The Europeans are shrugging that Ukraine is lost and will soon sigh that the Baltic states are a far-off place not worth risking the coffee shops of Amsterdam to defend. Westerners lament beheadings but then privately mutter that journalists know just what they are getting into when they visit the Middle East. Murdering and abusing a U.S. ambassador on video is not such a big deal anymore and is worth only a second or so mention on Google News.
So we wait behind our suburban Maginot Lines, arguing over our quarter- and half-measure responses, refighting Iraq and Afghanistan as if they were the Somme and Verdun, assured that we can distract ourselves from the horrors abroad with psychodramas about Ferguson, the president’s golfing, his lectures on fairness, and which naked celebrity photo was hacked on the Internet.
Meanwhile the orcs are busy and growing and nearing the ramparts…
I happen to like Victor Davis Hanson’s use of Tolkien to illustrate the point. To take it a step further, the response of the West to the newly refreshed challenge of violent Islam seems akin to that of the King of Rohan, while still under the influence of Wormtongue (and oh, how many of those poisonous snakes we have loose in our culture today!). With ISIS beheading Americans at will and generally throwing down the gauntlet, where is the voice to awaken us, to remind us that “open war is upon you, whether you would risk it or not?” We weren’t always so squeamish about confronting such barbarism.
Regular readers of this site know that I’m highly suspicious of overseas adventurism. As the saying goes, war has ever been the health of the State, and I believe the modern State to be too large and powerful as it is. And yet, said powerful State refuses to control its borders, meaning a free flow of people here from parts of the world where evil has open sway. So at the same time we show no serious, deliberate, credible response to the murder of our people abroad, we also show no willingness to keep our enemies from coming here as well.
What message do we think this sends?
If we are to avoid catastrophic war both at home and abroad in this generation, there has to be a willingness to confront evil, and defend right against wrong. Another reason I’m wary of foreign adventurism is that we aren’t serious about it when we engage in it — we do enough to stir trouble, but not to address the underlying causes that allegedly generated our response to begin with. (I say allegedly because there are always multiple hidden agendas behind the public rallying cry.) Given the latitude evil has been given for some time, I’m not sure the tides in the world today can be turned short of massive violence at this point. But to even attempt to do so means recognizing there *are* such things as evil, right and wrong.

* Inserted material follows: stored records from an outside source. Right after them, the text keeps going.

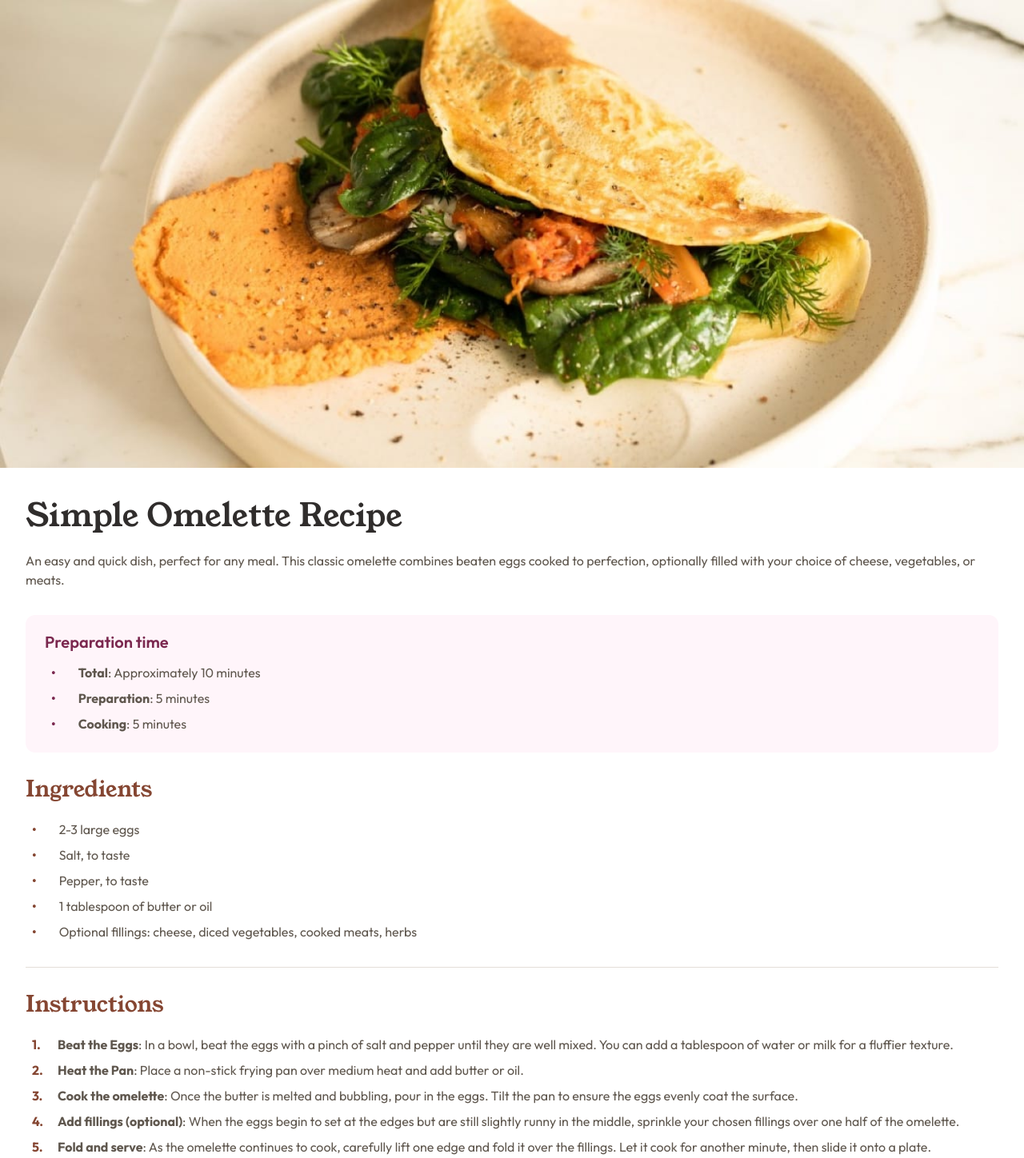
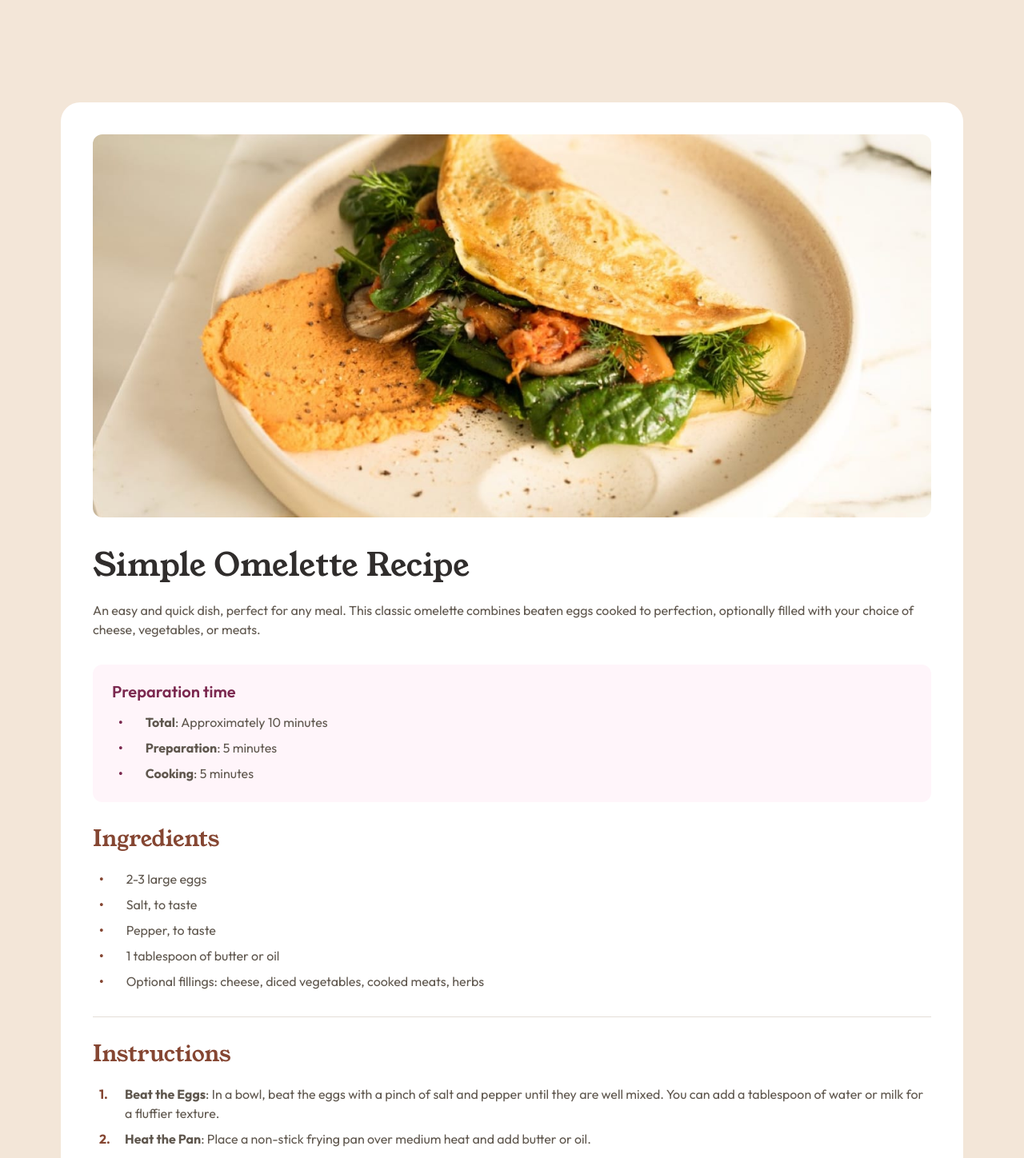
Before and after one commit to JasonY199/recipe-page, a Next.js app: page / in a window 1280 px wide. Shown: the top 1448 px of the page at 80% size. Built offline with nearby package versions, Linux system fonts and the light colour scheme.

Commit message:
add tablet layout

```diff
--- a/app/layout.tsx
+++ b/app/layout.tsx
@@ -26,7 +26,9 @@ export default function RootLayout({
 }>) {
   return (
     <html lang="en">
-      <body className={`${youngSerif.variable} ${outfit.variable} antialiased`}>
+      <body
+        className={`${youngSerif.variable} ${outfit.variable} antialiased bg-stone-100`}
+      >
         {children}
       </body>
     </html>
--- a/app/page.tsx
+++ b/app/page.tsx
@@ -9,14 +9,15 @@ import Image from "next/image";
 
 export default function Home() {
   return (
-    <article className="bg-white">
+    <article className="bg-white md:mx-19 md:my-32 md:rounded-3xl md:p-10">
       <Image
         src="/image-omelette.jpeg"
         alt="Omelette on a plate"
         width={1312}
         height={600}
+        className="md:rounded-xl"
       />
-      <div className="px-8 py-10 flex flex-col gap-8">
+      <div className="px-8 py-10 md:px-0 md:pt-10 md:pb-0 flex flex-col gap-8">
         <RecipeHeader headerData={recipeData.header} />
         <PreparationTime timeData={recipeData.preparationTime} />
         <IngredientsList ingredients={recipeData.ingredients} />
```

I’m not sure the West is up to that anymore. Thus to use the analogy Hanson does, we have the spectacle of trying to figure out which orcs to support, which to publicly tsk-tsk, and a border wide open to any that choose to simply walk in. This generation of leaders bears responsibility for what I fear will be a frightful legacy.
At least Helm’s Deep had a stout wall (border) and men who knew what they were defending, even when it came to open war.
We lack even that.